- **DIRECTIONS FOR THIS TASK**
Leave the images out and write out each entry exactly as shown.

- **EXTRACTED MATERIAL**
■ ■ ■ ■ ■

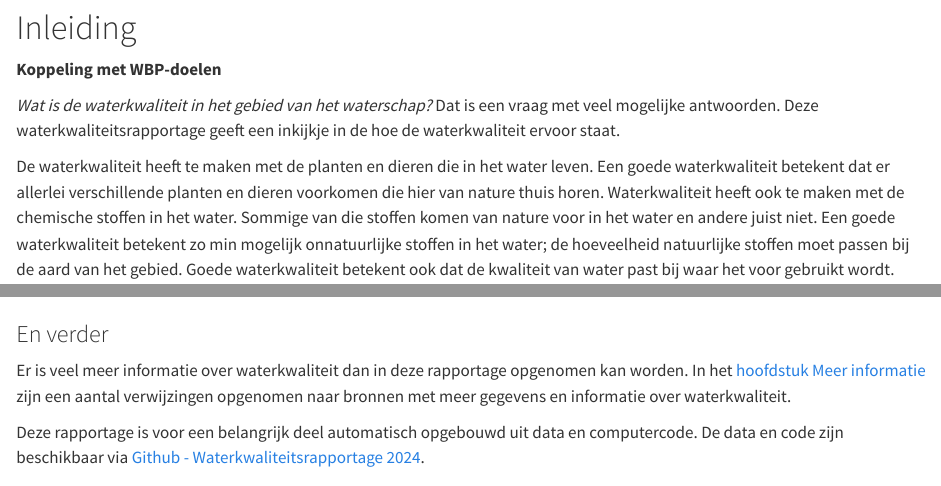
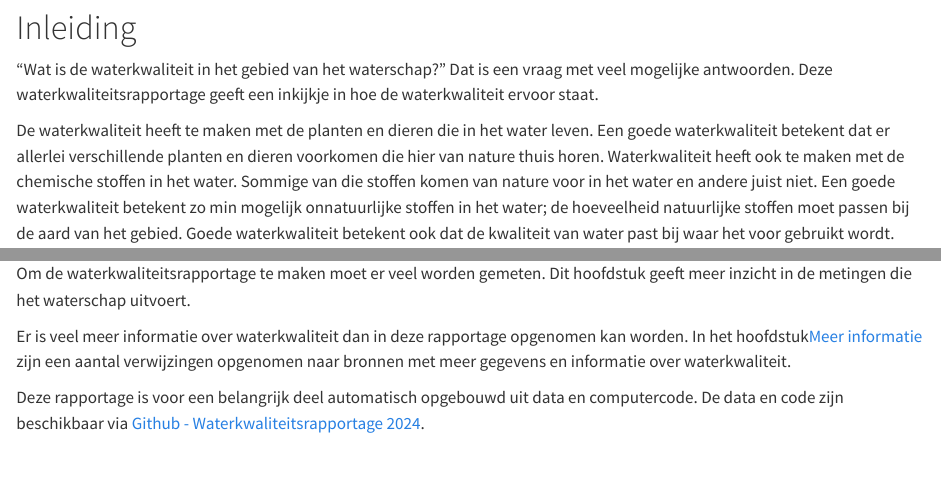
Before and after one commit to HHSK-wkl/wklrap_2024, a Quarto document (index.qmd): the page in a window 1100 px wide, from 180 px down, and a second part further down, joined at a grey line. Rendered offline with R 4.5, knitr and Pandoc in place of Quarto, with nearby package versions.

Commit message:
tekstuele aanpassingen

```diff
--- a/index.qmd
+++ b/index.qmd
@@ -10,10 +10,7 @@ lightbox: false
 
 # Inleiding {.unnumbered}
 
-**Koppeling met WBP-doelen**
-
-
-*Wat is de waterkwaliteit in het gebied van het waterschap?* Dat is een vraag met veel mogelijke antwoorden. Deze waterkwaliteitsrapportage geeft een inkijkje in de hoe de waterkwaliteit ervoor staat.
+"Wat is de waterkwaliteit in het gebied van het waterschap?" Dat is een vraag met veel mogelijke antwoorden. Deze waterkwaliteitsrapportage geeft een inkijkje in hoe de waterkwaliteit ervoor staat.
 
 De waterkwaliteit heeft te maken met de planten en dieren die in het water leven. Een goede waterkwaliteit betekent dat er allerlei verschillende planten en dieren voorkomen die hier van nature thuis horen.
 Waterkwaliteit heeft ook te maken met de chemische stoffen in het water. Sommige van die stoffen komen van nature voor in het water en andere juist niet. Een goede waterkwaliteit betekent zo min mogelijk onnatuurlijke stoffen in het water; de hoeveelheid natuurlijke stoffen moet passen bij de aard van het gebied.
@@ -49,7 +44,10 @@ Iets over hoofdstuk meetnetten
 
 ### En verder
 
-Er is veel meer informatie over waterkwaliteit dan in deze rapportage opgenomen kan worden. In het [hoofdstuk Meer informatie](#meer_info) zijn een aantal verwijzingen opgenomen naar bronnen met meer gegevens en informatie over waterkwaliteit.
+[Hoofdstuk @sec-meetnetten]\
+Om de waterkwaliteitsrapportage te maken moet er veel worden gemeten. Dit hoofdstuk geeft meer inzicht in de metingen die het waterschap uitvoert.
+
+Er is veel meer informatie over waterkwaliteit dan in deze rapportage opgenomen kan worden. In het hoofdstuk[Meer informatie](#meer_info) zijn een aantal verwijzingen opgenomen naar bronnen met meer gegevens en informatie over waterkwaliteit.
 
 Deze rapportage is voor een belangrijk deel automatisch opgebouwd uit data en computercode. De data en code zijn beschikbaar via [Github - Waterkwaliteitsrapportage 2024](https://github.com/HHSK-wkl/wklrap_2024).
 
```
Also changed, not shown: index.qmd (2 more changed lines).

■ ■ ■ ■ ■

- **COMPLETED EXERCISE**
Before and after one commit to HHSK-wkl/wklrap_2024, a Quarto document (index.qmd): the page in a window 1100 px wide, from 180 px down, and a second part further down, joined at a grey line. Rendered offline with R 4.5, knitr and Pandoc in place of Quarto, with nearby package versions.

Commit message:
tekstuele aanpassingen

```diff
--- a/index.qmd
+++ b/index.qmd
@@ -10,10 +10,7 @@ lightbox: false
 
 # Inleiding {.unnumbered}
 
-**Koppeling met WBP-doelen**
-
-
-*Wat is de waterkwaliteit in het gebied van het waterschap?* Dat is een vraag met veel mogelijke antwoorden. Deze waterkwaliteitsrapportage geeft een inkijkje in de hoe de waterkwaliteit ervoor staat.
+"Wat is de waterkwaliteit in het gebied van het waterschap?" Dat is een vraag met veel mogelijke antwoorden. Deze waterkwaliteitsrapportage geeft een inkijkje in hoe de waterkwaliteit ervoor staat.
 
 De waterkwaliteit heeft te maken met de planten en dieren die in het water leven. Een goede waterkwaliteit betekent dat er allerlei verschillende planten en dieren voorkomen die hier van nature thuis horen.
 Waterkwaliteit heeft ook te maken met de chemische stoffen in het water. Sommige van die stoffen komen van nature voor in het water en andere juist niet. Een goede waterkwaliteit betekent zo min mogelijk onnatuurlijke stoffen in het water; de hoeveelheid natuurlijke stoffen moet passen bij de aard van het gebied.
@@ -49,7 +44,10 @@ Iets over hoofdstuk meetnetten
 
 ### En verder
 
-Er is veel meer informatie over waterkwaliteit dan in deze rapportage opgenomen kan worden. In het [hoofdstuk Meer informatie](#meer_info) zijn een aantal verwijzingen opgenomen naar bronnen met meer gegevens en informatie over waterkwaliteit.
+[Hoofdstuk @sec-meetnetten]\
+Om de waterkwaliteitsrapportage te maken moet er veel worden gemeten. Dit hoofdstuk geeft meer inzicht in de metingen die het waterschap uitvoert.
+
+Er is veel meer informatie over waterkwaliteit dan in deze rapportage opgenomen kan worden. In het hoofdstuk[Meer informatie](#meer_info) zijn een aantal verwijzingen opgenomen naar bronnen met meer gegevens en informatie over waterkwaliteit.
 
 Deze rapportage is voor een belangrijk deel automatisch opgebouwd uit data en computercode. De data en code zijn beschikbaar via [Github - Waterkwaliteitsrapportage 2024](https://github.com/HHSK-wkl/wklrap_2024).
 
```
Also changed, not shown: index.qmd (2 more changed lines).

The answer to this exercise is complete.